Problem details — The required output is every record, written out exactly.

Data items:
____________

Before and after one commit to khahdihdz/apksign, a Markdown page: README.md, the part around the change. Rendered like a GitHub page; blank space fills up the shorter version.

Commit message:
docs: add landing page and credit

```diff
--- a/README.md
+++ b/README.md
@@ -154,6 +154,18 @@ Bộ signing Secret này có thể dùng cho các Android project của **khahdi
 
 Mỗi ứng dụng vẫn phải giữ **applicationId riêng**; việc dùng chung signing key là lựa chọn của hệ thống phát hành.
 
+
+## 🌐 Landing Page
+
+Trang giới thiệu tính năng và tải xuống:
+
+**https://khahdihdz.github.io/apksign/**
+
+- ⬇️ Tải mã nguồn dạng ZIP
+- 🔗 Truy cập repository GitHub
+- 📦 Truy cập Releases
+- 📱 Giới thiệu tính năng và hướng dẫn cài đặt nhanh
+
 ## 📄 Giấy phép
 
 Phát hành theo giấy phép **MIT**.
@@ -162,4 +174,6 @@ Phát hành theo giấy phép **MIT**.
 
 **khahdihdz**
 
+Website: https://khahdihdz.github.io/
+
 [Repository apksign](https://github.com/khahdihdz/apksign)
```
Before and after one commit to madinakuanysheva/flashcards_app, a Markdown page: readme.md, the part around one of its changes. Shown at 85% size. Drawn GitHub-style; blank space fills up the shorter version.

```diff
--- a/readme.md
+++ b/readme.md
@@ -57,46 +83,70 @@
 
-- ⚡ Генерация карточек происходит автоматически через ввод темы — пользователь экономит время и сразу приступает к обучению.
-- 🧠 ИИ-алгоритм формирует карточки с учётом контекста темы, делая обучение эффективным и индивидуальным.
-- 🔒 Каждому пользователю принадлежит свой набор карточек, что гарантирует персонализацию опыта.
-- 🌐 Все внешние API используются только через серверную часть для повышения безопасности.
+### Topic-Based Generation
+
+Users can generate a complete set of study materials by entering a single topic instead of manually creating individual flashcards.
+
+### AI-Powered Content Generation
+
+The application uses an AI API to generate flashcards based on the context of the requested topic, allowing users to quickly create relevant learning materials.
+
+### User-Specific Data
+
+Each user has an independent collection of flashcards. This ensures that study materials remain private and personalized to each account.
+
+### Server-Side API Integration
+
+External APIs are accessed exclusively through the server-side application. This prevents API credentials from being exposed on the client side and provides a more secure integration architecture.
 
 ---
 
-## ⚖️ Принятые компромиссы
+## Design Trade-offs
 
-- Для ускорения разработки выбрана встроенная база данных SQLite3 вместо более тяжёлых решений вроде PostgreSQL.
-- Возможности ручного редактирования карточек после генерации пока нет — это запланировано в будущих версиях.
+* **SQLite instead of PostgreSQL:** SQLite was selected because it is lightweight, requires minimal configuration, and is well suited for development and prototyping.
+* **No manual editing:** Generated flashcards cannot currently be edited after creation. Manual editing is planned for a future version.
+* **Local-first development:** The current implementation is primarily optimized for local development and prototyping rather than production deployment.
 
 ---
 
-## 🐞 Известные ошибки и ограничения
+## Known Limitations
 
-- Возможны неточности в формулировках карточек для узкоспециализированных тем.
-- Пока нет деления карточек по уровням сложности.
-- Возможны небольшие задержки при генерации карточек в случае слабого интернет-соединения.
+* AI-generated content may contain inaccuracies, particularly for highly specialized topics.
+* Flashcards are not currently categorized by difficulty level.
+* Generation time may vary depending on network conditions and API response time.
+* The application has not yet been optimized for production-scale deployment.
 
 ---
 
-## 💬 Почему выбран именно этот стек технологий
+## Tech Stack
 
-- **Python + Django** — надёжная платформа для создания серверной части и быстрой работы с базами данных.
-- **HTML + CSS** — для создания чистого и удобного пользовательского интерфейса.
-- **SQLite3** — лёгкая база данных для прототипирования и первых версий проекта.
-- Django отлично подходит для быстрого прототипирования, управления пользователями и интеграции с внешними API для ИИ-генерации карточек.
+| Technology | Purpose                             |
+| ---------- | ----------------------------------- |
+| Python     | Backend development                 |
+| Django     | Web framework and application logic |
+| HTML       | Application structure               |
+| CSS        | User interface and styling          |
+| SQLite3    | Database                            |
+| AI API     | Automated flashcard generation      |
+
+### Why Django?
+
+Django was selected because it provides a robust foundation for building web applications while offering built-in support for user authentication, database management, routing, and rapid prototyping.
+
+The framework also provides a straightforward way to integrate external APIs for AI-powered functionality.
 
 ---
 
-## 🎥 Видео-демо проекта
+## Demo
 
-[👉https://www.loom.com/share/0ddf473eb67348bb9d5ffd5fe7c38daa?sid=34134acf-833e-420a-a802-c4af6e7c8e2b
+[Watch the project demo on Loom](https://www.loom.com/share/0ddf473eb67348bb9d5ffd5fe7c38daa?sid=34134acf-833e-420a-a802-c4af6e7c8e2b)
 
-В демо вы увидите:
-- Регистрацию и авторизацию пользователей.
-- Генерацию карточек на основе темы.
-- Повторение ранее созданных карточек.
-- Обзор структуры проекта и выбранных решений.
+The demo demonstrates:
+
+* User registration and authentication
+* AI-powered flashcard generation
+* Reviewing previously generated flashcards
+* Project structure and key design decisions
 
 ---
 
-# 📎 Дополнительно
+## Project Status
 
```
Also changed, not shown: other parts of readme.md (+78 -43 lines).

____________

Written solution —
Before and after one commit to khahdihdz/apksign, a Markdown page: README.md, the part around the change. Rendered like a GitHub page; blank space fills up the shorter version.

Commit message:
docs: add landing page and credit

```diff
--- a/README.md
+++ b/README.md
@@ -154,6 +154,18 @@ Bộ signing Secret này có thể dùng cho các Android project của **khahdi
 
 Mỗi ứng dụng vẫn phải giữ **applicationId riêng**; việc dùng chung signing key là lựa chọn của hệ thống phát hành.
 
+
+## 🌐 Landing Page
+
+Trang giới thiệu tính năng và tải xuống:
+
+**https://khahdihdz.github.io/apksign/**
+
+- ⬇️ Tải mã nguồn dạng ZIP
+- 🔗 Truy cập repository GitHub
+- 📦 Truy cập Releases
+- 📱 Giới thiệu tính năng và hướng dẫn cài đặt nhanh
+
 ## 📄 Giấy phép
 
 Phát hành theo giấy phép **MIT**.
@@ -162,4 +174,6 @@ Phát hành theo giấy phép **MIT**.
 
 **khahdihdz**
 
+Website: https://khahdihdz.github.io/
+
 [Repository apksign](https://github.com/khahdihdz/apksign)
```
Before and after one commit to madinakuanysheva/flashcards_app, a Markdown page: readme.md, the part around one of its changes. Shown at 85% size. Drawn GitHub-style; blank space fills up the shorter version.

```diff
--- a/readme.md
+++ b/readme.md
@@ -57,46 +83,70 @@
 
-- ⚡ Генерация карточек происходит автоматически через ввод темы — пользователь экономит время и сразу приступает к обучению.
-- 🧠 ИИ-алгоритм формирует карточки с учётом контекста темы, делая обучение эффективным и индивидуальным.
-- 🔒 Каждому пользователю принадлежит свой набор карточек, что гарантирует персонализацию опыта.
-- 🌐 Все внешние API используются только через серверную часть для повышения безопасности.
+### Topic-Based Generation
+
+Users can generate a complete set of study materials by entering a single topic instead of manually creating individual flashcards.
+
+### AI-Powered Content Generation
+
+The application uses an AI API to generate flashcards based on the context of the requested topic, allowing users to quickly create relevant learning materials.
+
+### User-Specific Data
+
+Each user has an independent collection of flashcards. This ensures that study materials remain private and personalized to each account.
+
+### Server-Side API Integration
+
+External APIs are accessed exclusively through the server-side application. This prevents API credentials from being exposed on the client side and provides a more secure integration architecture.
 
 ---
 
-## ⚖️ Принятые компромиссы
+## Design Trade-offs
 
-- Для ускорения разработки выбрана встроенная база данных SQLite3 вместо более тяжёлых решений вроде PostgreSQL.
-- Возможности ручного редактирования карточек после генерации пока нет — это запланировано в будущих версиях.
+* **SQLite instead of PostgreSQL:** SQLite was selected because it is lightweight, requires minimal configuration, and is well suited for development and prototyping.
+* **No manual editing:** Generated flashcards cannot currently be edited after creation. Manual editing is planned for a future version.
+* **Local-first development:** The current implementation is primarily optimized for local development and prototyping rather than production deployment.
 
 ---
 
-## 🐞 Известные ошибки и ограничения
+## Known Limitations
 
-- Возможны неточности в формулировках карточек для узкоспециализированных тем.
-- Пока нет деления карточек по уровням сложности.
-- Возможны небольшие задержки при генерации карточек в случае слабого интернет-соединения.
+* AI-generated content may contain inaccuracies, particularly for highly specialized topics.
+* Flashcards are not currently categorized by difficulty level.
+* Generation time may vary depending on network conditions and API response time.
+* The application has not yet been optimized for production-scale deployment.
 
 ---
 
-## 💬 Почему выбран именно этот стек технологий
+## Tech Stack
 
-- **Python + Django** — надёжная платформа для создания серверной части и быстрой работы с базами данных.
-- **HTML + CSS** — для создания чистого и удобного пользовательского интерфейса.
-- **SQLite3** — лёгкая база данных для прототипирования и первых версий проекта.
-- Django отлично подходит для быстрого прототипирования, управления пользователями и интеграции с внешними API для ИИ-генерации карточек.
+| Technology | Purpose                             |
+| ---------- | ----------------------------------- |
+| Python     | Backend development                 |
+| Django     | Web framework and application logic |
+| HTML       | Application structure               |
+| CSS        | User interface and styling          |
+| SQLite3    | Database                            |
+| AI API     | Automated flashcard generation      |
+
+### Why Django?
+
+Django was selected because it provides a robust foundation for building web applications while offering built-in support for user authentication, database management, routing, and rapid prototyping.
+
+The framework also provides a straightforward way to integrate external APIs for AI-powered functionality.
 
 ---
 
-## 🎥 Видео-демо проекта
+## Demo
 
-[👉https://www.loom.com/share/0ddf473eb67348bb9d5ffd5fe7c38daa?sid=34134acf-833e-420a-a802-c4af6e7c8e2b
+[Watch the project demo on Loom](https://www.loom.com/share/0ddf473eb67348bb9d5ffd5fe7c38daa?sid=34134acf-833e-420a-a802-c4af6e7c8e2b)
 
-В демо вы увидите:
-- Регистрацию и авторизацию пользователей.
-- Генерацию карточек на основе темы.
-- Повторение ранее созданных карточек.
-- Обзор структуры проекта и выбранных решений.
+The demo demonstrates:
+
+* User registration and authentication
+* AI-powered flashcard generation
+* Reviewing previously generated flashcards
+* Project structure and key design decisions
 
 ---
 
-# 📎 Дополнительно
+## Project Status
 
```
Also changed, not shown: other parts of readme.md (+78 -43 lines).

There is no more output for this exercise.